Friday, June 03, 2011

Community Auditions

We've always loved the word "foreigner," with its connotation of exotic otherness leavened with a hint of cluelessness, but even after half a decade, it still surprises us a little whenever the world is applied to us. Yet every year there's a "Festival of the Foreign Community" in Querétaro, which kicks off with a parade of doughy-looking white people through the center of town (notwithstanding the fact that the vast majority of the city's foreigners are Central and South Americans, which we suppose is why we're always astonished to hear that the foreign "community" numbers more than 9,000, since, honestly, it's hard for a gringo to tell Colombians, Panamanians, and Mexicans apart).

This years Festival has apparently been underway for most of the week, though no one thought to invite the city's only foreign-run news organization. Highlights from this year's parade include the Croatian contingent proudly waving the Ustaše colors in honor of Latin America's long tradition of harboring Nazi collaborators [Ed. Note: LOL!]...

InQro.com photo

...and Spain's homage to National Lampoon's Animal House's Deathmobile.

InQro.com photo

The United States has a history of phoning it in, despite being the city's largest source of non-Latino foreigners. And this year, judging from the program of events, has continued that tradition. Our contribution appears to have been screening Robert Altman's 40-year-old movie, M*A*S*H, and Gus Van Sant's Elephant (two movies about Americans with guns); a concert by the Dr. Blues Band (who look kinda Mexican to us); and a dance performance by a group from a country called Hawaii. USA! USA!

However, this display of All-American Half-assedness could redeem itself tonight and tomorrow, as a troop of troupers from sister-city Holland, MI, present a musical called Showtime!, which could be this century's Red, White and Blaine. We will report on this as aggressively as we can from 2800 miles away. If any of our local stringers happen to be at Parque Bicentenario tonight at 8pm or tomorrow afternoon at 1:30, we'll be happy to hear from you.

Update: Man, even Showtime! turns out to be something warmed-over from five years ago.
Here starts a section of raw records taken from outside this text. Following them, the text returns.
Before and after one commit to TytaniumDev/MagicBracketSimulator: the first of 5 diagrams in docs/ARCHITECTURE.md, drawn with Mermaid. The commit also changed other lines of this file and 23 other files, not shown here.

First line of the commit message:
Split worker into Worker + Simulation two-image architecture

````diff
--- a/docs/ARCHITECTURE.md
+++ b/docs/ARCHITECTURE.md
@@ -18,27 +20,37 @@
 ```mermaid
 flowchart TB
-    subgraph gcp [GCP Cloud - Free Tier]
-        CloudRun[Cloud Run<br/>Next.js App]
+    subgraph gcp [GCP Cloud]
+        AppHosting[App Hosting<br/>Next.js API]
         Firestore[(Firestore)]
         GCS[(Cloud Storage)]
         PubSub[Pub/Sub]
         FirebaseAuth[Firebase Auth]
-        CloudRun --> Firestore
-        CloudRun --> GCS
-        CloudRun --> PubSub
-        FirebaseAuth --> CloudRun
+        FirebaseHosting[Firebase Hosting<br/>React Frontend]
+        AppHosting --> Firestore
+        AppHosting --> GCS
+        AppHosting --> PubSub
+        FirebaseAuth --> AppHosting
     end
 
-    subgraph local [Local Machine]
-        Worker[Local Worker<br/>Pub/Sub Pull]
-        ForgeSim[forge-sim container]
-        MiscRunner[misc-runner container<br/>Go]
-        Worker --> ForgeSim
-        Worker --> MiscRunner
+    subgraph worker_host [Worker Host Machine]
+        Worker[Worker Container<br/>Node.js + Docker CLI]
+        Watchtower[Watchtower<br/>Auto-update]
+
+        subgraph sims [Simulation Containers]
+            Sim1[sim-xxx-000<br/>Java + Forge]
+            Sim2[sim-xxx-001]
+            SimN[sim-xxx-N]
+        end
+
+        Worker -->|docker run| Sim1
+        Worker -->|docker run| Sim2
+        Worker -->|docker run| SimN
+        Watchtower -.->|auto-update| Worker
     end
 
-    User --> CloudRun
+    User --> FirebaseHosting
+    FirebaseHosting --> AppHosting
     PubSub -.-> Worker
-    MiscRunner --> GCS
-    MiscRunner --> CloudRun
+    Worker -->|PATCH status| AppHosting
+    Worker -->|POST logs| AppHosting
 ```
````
5 comments:

Dave said...

Spain's entry is, uh, impressive. I like the black cover peeled down to allow the driver to actually see out, except, of course being blocked by the gigantic bull head.

Couldn't the U.S. at least come up with an Arizona style gun show? Cotton candy? We do have a lot of culture to share.

Dave said...

And what a fine time for our best representative to be out of country...

Anonymous said...

I heard that the coded message embedded in the faces on the masthead, (online) of this year's program says "Ich bin ein quereterense."

Mexfiles said...

I can't let this one pass:
Croatian contingent proudly waving the Ustaše colors in honor of Latin America's long tradition of harboring Nazi collaborators...

SOME Latin American countries did harbor nazi collaborators, but Mexico did not. There was (and is) some Nazi support in Latin America (even in Mexico), but it isn't politically signficant here, and mostly (as in the rest of Latin America) reflects anti-Anglo-American attitudes.

The country's foreign policy was defined as "anti-fascist" and was so long before the United States or Great Britain did so. As it was, Mexico (which was one of the Allied nations), sheltered more Jewish refugees from the Nazis than any of the other allied nations, and more than the United States and Great Britain combined.

While there were Falangists in Mexico and a few Nazi collaborators (notably Jose Vasconcellos), the only known Nazi collaborators I can think of who were admitted to Mexico were people like Werner von Braun who was only in Mexico for a couple of days to give cover to U.S. immigration rules against admitting known Nazis. The other that comes to mind was Hilde Kruger, the German agent (who may have been actually working for the British), who was allowed to remain after Gestapo spy rings were rolled up (with her assistance?) in 1942, shortly before Mexico declared war on Germany, Japan and Italy in May of that year.

You do know that Mexico STILL has an anti-fascist immigration rule on the books (where anyone persecuted by fascist regimes can receive automatic political refugee status) used as late as 2003 to permit Iraqi "illegal immigrants" to stay in the country, the Ba'athist Party of Saddam Hussein fitting the definition of Fascistm and still technically the government of what was by then an occupied nation)?

And, while the colors of the Ustase may be the same as those of the Croatian Flag (shown in your photo), that's like saying people flying the Mexican flag are supporters of the PRI.

It's no wonder the U.S. contingent is ignored in these events... dissing the country where they live (and their fellow foreigners) ain't the way to show "respect among nations, as among neighbors".

Burro Hall said...

Um, thanks. It was kind of a shout-out to my Serbian-American drinking buddy here in New York. I've added a parenthetical "LOL!" lest anyone else be confused.